It’s not just the feeling of butterflies before you go into an interview. It’s the constant disbelief, the nauseous feeling that sits at the pit of your stomach for no reason. You could wake up on Sunday morning, feel fine, get ready and as soon as you go to leave the house, it hits you like a ton of bricks. The worst possible thoughts circling around your head. What if I leave my hair straighteners on? Did I lock the back door? Did I leave my lights on? What if I forget my keys? What if I see someone who doesn’t like me? What if I see someone who I know? What if my friend is late? I will look ridiculous waiting for her!! They consistently circle around and around. Like a dull headache that won’t go away, you feel trapped like there is no way out, which then can trigger you to start panicking. It leads you to turn around and head straight back up to your room because that’s classed as your safe haven.
Even though you are back in your safe place, it still doesn’t stop all the negative thoughts going round and round your head like your stuck on a rollercoaster with no end. This is when the sickness worsens, your chest tightens, which causes you to lose your breathe, you try to remind yourself to breathe but those thoughts are out weighed by all the uneasy thoughts. Breathe, it’ll be ok, you try to remind yourself every second. This can last from an hour to a day, a week or even a month. You know you need to control the thoughts, but thats easier said than done. You feel no one understands why you’ve had to cancel plans that day because you physically couldn’t leave the house. Anxiety is crippling, you second guess every move, you find it hard to make decisions on your own.
If you’ve done something wrong, you over analyse the situation. You worry about what people think of you. When you meet someone new your anxiety is telling you that they are judging you and that they can’t even be bothered to talk to you, but you don’t see that that person who is talking to you actually thinks you’re a great person.

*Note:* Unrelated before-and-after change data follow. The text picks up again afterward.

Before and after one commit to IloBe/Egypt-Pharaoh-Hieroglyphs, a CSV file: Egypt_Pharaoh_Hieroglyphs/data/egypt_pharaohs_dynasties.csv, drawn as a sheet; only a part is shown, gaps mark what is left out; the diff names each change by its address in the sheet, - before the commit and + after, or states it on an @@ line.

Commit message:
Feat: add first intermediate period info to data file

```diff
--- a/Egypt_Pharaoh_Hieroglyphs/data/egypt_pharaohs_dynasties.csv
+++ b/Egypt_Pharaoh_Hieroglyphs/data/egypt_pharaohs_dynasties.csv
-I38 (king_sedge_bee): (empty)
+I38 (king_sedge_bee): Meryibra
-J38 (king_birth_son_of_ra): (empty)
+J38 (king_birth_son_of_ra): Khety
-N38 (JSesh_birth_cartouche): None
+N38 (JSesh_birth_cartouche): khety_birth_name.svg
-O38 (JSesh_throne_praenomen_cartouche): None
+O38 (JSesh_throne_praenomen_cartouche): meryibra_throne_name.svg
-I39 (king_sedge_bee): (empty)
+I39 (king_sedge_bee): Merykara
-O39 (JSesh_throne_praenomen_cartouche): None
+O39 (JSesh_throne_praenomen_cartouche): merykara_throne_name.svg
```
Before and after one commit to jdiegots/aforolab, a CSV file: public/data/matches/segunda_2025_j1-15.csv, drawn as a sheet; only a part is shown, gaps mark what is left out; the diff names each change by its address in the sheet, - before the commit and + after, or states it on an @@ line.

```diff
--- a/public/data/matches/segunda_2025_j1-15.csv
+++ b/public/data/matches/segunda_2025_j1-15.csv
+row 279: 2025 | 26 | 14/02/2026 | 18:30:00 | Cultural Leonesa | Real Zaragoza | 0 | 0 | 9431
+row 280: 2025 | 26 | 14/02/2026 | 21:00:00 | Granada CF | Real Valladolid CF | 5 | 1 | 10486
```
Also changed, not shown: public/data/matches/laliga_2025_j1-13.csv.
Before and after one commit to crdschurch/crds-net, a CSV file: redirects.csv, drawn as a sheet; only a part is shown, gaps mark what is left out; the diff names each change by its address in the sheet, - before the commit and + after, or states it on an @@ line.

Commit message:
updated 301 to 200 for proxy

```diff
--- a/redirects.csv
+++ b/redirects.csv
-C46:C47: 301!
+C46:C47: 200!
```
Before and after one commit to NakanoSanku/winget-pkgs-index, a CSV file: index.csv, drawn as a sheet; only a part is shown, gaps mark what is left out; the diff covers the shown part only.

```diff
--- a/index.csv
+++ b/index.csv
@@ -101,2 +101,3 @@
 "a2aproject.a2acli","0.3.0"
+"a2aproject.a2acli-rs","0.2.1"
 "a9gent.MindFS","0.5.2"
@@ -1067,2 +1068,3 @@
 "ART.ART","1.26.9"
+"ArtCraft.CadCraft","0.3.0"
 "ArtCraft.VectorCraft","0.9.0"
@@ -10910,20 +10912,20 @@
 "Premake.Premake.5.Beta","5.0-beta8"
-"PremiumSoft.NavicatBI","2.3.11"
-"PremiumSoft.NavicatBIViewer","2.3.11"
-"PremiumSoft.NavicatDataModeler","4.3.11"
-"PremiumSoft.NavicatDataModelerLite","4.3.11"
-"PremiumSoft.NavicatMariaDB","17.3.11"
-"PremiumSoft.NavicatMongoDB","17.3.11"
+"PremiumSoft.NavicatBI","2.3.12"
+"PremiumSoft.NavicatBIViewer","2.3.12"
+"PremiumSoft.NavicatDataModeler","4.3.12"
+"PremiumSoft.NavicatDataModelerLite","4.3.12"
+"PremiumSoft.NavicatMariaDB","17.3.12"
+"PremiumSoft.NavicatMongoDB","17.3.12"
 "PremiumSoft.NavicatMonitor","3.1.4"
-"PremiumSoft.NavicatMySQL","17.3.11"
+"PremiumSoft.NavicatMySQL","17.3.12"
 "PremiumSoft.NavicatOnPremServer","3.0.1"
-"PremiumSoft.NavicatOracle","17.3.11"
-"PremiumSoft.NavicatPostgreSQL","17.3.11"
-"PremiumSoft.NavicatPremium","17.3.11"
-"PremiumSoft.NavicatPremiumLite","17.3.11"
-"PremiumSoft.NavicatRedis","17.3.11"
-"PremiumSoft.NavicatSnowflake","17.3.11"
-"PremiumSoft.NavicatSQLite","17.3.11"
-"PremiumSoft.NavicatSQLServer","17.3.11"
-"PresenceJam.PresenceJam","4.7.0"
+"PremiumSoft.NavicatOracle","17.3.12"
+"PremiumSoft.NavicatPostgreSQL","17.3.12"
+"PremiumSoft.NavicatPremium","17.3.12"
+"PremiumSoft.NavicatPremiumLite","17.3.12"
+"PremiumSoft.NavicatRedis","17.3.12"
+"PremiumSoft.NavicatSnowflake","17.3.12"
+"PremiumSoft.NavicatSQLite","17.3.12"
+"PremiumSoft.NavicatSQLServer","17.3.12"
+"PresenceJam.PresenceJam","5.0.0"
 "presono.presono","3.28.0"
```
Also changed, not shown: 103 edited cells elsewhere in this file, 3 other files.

You never seem to understand why you feel this way but the thoughts just take over! You’re trapped in this cycle which seems never ending. I promise you that it will get better, baby steps, talk to someone about the way you’re feeling. I know how you feel, I’ve been here, I can’t say I’m fully out of this place because if I said that I was I would be lying. I want you to know if you’re dealing with these thoughts DAILY it’s so important to talk about it, you never know your best friend could be dealing with the same thing but again, feels like they can’t talk to anyone. You could be that ONE person who starts the conversation to help them out, I promise it’ll help you in the long run.
In 2013, there were 8.2 million cases of anxiety in the UK, this is a crazy amount considering this is only from those who have opened up about their mental health. 75% of young people who are diagnosed with a mental health disorder are NOT receiving treatment, due to the lack of funding and research surrounding mental health.
Anxiety and all mental health conditions need to be taken seriously. The main thing I want you to take from this is that, again it’s okay to say you need help, this shows that you understand you have a problem that needs to be taken care of. Also, if you feel your friend is having a tough time, offer them your time, I promise they’ll really appreciate it.
I just wanted to add a massive thank you for all the support from my last blog post, I cannot believe the amount of feedback I’ve had from it. The fact that you guys have taken time out of your day to read it and to even share it, it means the world to me!! I cannot thank you all enough. Much love to you all xx
(Anxiety UK – http://www.anxietyuk.org.uk )